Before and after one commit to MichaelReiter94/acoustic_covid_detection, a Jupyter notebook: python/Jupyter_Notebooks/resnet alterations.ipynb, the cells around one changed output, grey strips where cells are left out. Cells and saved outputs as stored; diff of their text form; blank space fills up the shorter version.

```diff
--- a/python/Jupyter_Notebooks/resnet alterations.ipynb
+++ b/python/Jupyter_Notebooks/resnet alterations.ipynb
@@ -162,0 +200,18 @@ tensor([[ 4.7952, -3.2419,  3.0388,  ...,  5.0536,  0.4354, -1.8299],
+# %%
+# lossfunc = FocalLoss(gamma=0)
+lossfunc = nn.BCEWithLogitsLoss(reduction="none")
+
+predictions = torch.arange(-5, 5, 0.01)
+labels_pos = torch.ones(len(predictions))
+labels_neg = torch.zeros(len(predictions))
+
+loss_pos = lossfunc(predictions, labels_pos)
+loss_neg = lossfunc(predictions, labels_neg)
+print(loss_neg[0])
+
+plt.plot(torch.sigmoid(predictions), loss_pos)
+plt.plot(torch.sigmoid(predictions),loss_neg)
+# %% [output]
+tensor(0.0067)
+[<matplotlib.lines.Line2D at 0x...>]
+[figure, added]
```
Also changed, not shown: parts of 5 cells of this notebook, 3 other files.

☆ ☆ ☆

• [Problem description]
If a line in the records holds the string "torch", copy it.

• [Worked solution]
+predictions = torch.arange(-5, 5, 0.01)
+labels_pos = torch.ones(len(predictions))
+labels_neg = torch.zeros(len(predictions))
+plt.plot(torch.sigmoid(predictions), loss_pos)
+plt.plot(torch.sigmoid(predictions),loss_neg)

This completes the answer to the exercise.